Amyotrophic lateral sclerosis also known as ALS. Is a progressive neurodegenerative disease that affects nerve cells in the brain and the spinal cord. A-myo-trophic comes from the greek language. "A" means no. "Myo" refers to muscle and "Trophic" means nourishment. When amuscle has no nourishment it "atrophies" or wastes away. "Lateral" identifies the areas in a persons spinal cord. As this degenerates it leads to scarring or hardening "sclerosis" in the region.

Symptoms of ALS can include twitching and cramping of muscles (called fasciculation), stiffness in muscles (spasticity), increasing loss of motor control in hands and arms and legs, weakness and fatigue, slurred or thick speech and difficulty breathing or swallowing. Steve's initial symptom was loss of motor control in his legs , and was diagnosed at the age of 34 with ALS.
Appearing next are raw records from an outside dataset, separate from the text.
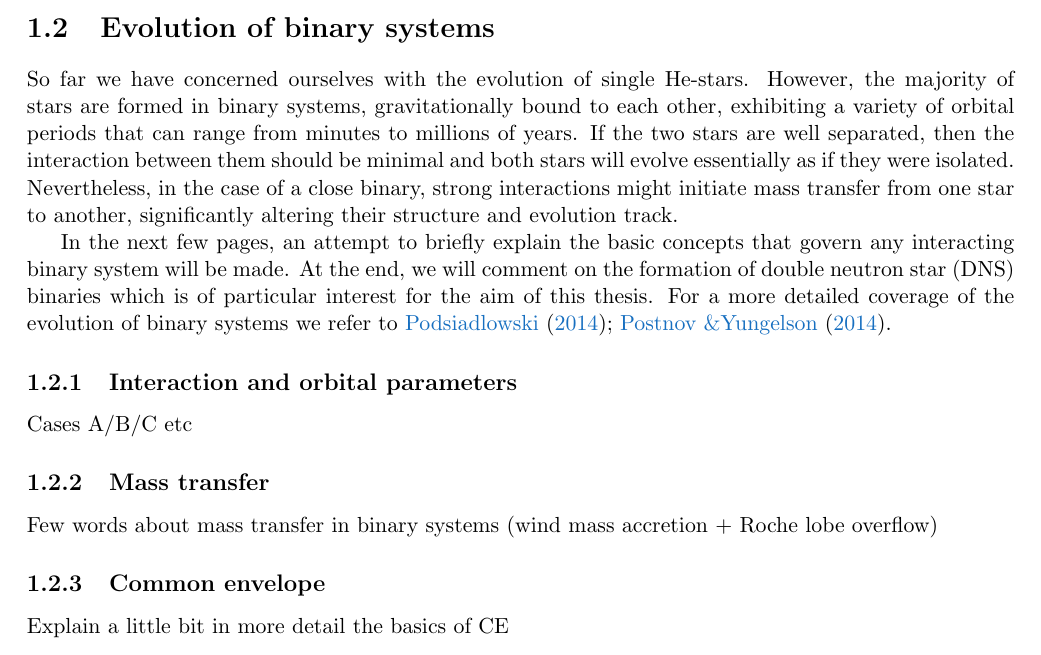
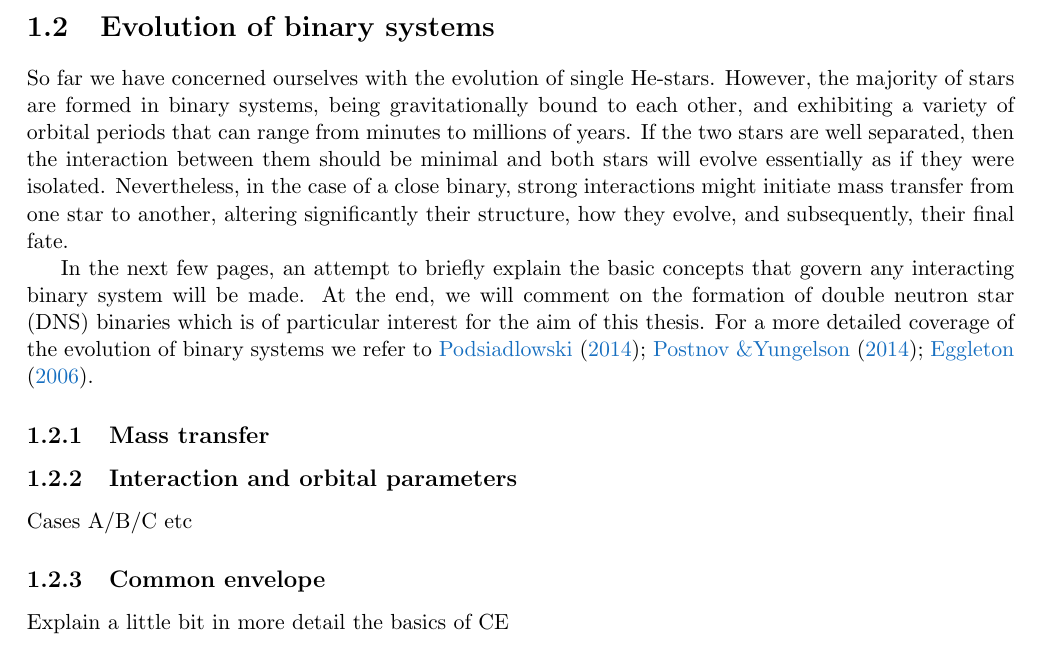
Before and after one commit to schanlar/MSc-Thesis, a LaTeX thesis (main/thesis_msc.tex, which reads chapters/chapter1/chapter1.tex): part of page 22 of 34, cut so that both start at the same text. Compiled offline with pdfLaTeX.

Commit message:
chapter 1 modified

```diff
--- a/chapters/chapter1/chapter1.tex
+++ b/chapters/chapter1/chapter1.tex
@@ -122,17 +122,18 @@
 	\section{Evolution of binary systems}
 
 		%Few words about how most stars form in binary systems, detached, semi-detached and contact binaries
-		So far we have concerned ourselves with the evolution of single He-stars. However, the majority of stars are formed in binary systems, gravitationally bound to each other, exhibiting a variety of orbital periods that can range from minutes to millions of years. If the two stars are well separated, then the interaction between them should be minimal and both stars will evolve essentially as if they were isolated. Nevertheless, in the case of a close binary, strong interactions might initiate mass transfer from one star to another, significantly altering their structure and evolution track.
+		So far we have concerned ourselves with the evolution of single He-stars. However, the majority of stars are formed in binary systems, being gravitationally bound to each other, and exhibiting a variety of orbital periods that can range from minutes to millions of years. If the two stars are well separated, then the interaction between them should be minimal and both stars will evolve essentially as if they were isolated. Nevertheless, in the case of a close binary, strong interactions might initiate mass transfer from one star to another, altering significantly their structure, how they evolve, and subsequently, their final fate.
 
-		In the next few pages, an attempt to briefly explain the basic concepts that govern any interacting binary system will be made. At the end, we will comment on the formation of double neutron star (DNS) binaries which is of particular interest for the aim of this thesis. For a more detailed coverage of the evolution of binary systems we refer to \cite{podsiadlowski_2014, Postnov2014}.
+		In the next few pages, an attempt to briefly explain the basic concepts that govern any interacting binary system will be made. At the end, we will comment on the formation of double neutron star (DNS) binaries which is of particular interest for the aim of this thesis. For a more detailed coverage of the evolution of binary systems we refer to \cite{podsiadlowski_2014, Postnov2014, Eggleton_book}.
+
+			\subsection{Mass transfer}
+
+				%Few words about mass transfer in binary systems (wind mass accretion + Roche lobe overflow)
+
 
 			\subsection{Interaction and orbital parameters}
 
 				Cases A/B/C etc
-
-			\subsection{Mass transfer}
-
-				Few words about mass transfer in binary systems (wind mass accretion + Roche lobe overflow)
 
 			\subsection{Common envelope}
 
```
Also changed, not shown: chapters/chapter1/chapter1.pdf, 3 other files.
ALS is a difficult disease to diagnose. There is no one test or procedure to ultimately establish the diagnosis of ALS. There are multiple tests that can help with diagnosis like magnetic resonance imaging (MRI), electrodiagnostic tests including electomyography (EMG) and nerve conduction velocity (NCV), spinal tap, muscle or nerve biopsy, and throughought neurological examination. Steve was diagnosed because of his initial symptom a loss of motor control in his leg and diagnosed by a throughought neurological examination.

There are not many treatments available for ALS. No treatment can reverse the damage of ALS but they can slow the progression out and prevent complications. There is only one drug available out there called riluzole (Rilutek) is the only approved medication by the FDA for ALS. The drug is meant to slow down the progression of the disease by reducing the chemical messenger in the brain thats often present in higher levels in people with ALS.

Therapies exist like breathing care, physical therapy, occupational therapy, speech therapy, nutritional support, psychological and social support. Steve has tried many of these but none have been able to work and his disease has progressed.

The long term prognosis for ALS is two to five years since diagnosis. Steve has been living with ALS for six years from the time of diagnosis and has exceded expectations of patients with ALS. Once ALS starts it almost always progresses eventually taking away the ability to walk, dress, write, speak, swallow, and breathe and shortening the life span. How fast this occurs depends from person to person. While the average survival time is 3 years, about twenty percent of people with ALS live five years, 10 percent will survive ten years and five percent will live 20 years or more.Today, Gleason relies on a ventilator to stay alive and a computer to speak.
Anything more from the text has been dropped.